■ **TASK REQUIREMENTS**
Could you please return each line of the data that has the word "className"?

:: DATASET EXCERPTS

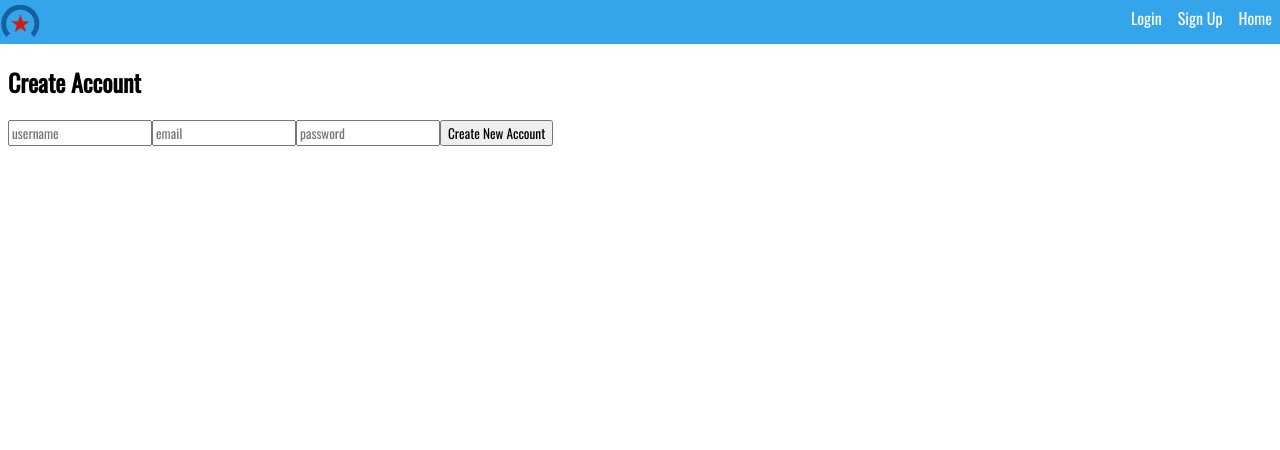
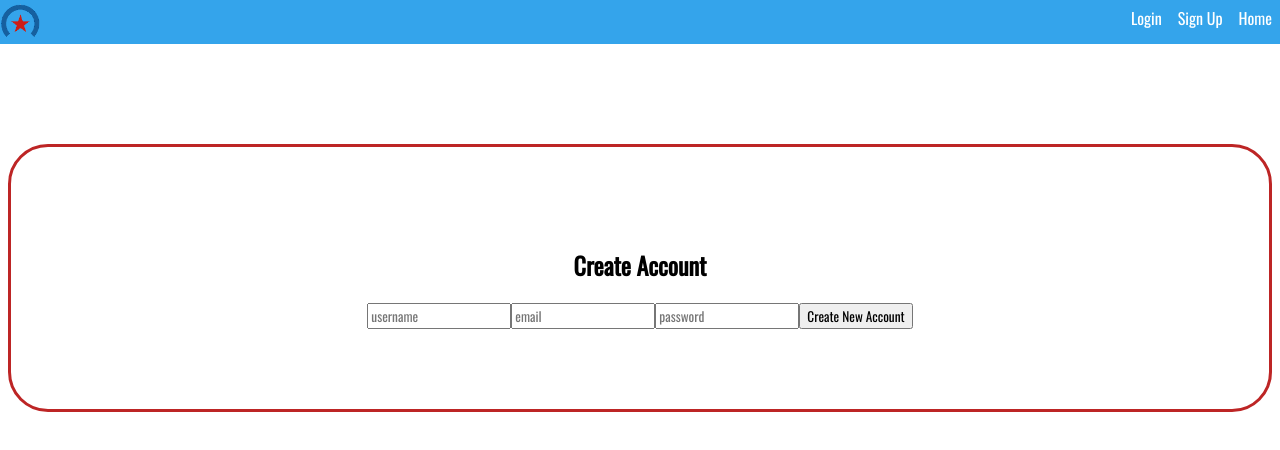
Before and after one commit to Jonathan-Sandifer/All-Star-Events, a React (Create React App) app in the folder ghi/: page /signup in a window 1280 px wide. Shown: the top 450 px of the page. Built offline with nearby package versions, Linux system fonts and the light colour scheme.

Commit message:
styled login and setu up pages, still look like shitm cant get them vertical

```diff
--- a/ghi/src/components/Login.js
+++ b/ghi/src/components/Login.js
@@ -12,7 +12,6 @@ class LoginForm extends React.Component {
 
     // this.handleSubmit = this.handleSubmit.bind(this);
     // this.handleChangeUserName = this.handleUserName.bind(this);
-    // this.handleChangeEmail = this.handleUserName.bind(this);
     // this.handleChangePassword = this.handleChangePassword.bind(this);
   }
 
@@ -25,9 +24,11 @@ class LoginForm extends React.Component {
           <h2>Log in</h2>
 
           <form id ='form' className='flex flex-col'>
-            <input type="text" placeholder='username'/>
+
+            <input type="text" placeholder='username or email'/>
             <input type="text" placeholder='password'/>
             <button className="btn">Log In</button>
+
           </form>
         </div>
       </div>
--- a/ghi/src/components/SignUp.js
+++ b/ghi/src/components/SignUp.js
@@ -25,7 +25,7 @@ class CreateAccountForm extends React.Component {
         <div className="col-1">
           <h2>Create Account</h2>
 
-          <form id ='form' className='flex flex-col'>
+          <form id ='form' className='newAccount'>
             <input type="text" placeholder='username'/>
             <input type="text" placeholder='email'/>
             <input type="text" placeholder='password'/>
--- a/ghi/src/index.css
+++ b/ghi/src/index.css
@@ -56,3 +56,22 @@ li {
     margin: 0px;
 
 }
+
+
+.register {
+    text-align: center;
+    width: 100%;
+    padding: 80px 20px;
+    margin: 100px 0;
+
+    border: 3px solid rgb(189, 37, 37);
+    border-radius: 40px;
+    box-sizing: border-box;
+
+}
+
+.newAccount {
+    display: flex;
+    justify-content: center;
+
+}
```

::::

■ **OUTPUT FOR THIS EXERCISE**
           <form id ='form' className='flex flex-col'>
             <button className="btn">Log In</button>
         <div className="col-1">
-          <form id ='form' className='flex flex-col'>
+          <form id ='form' className='newAccount'>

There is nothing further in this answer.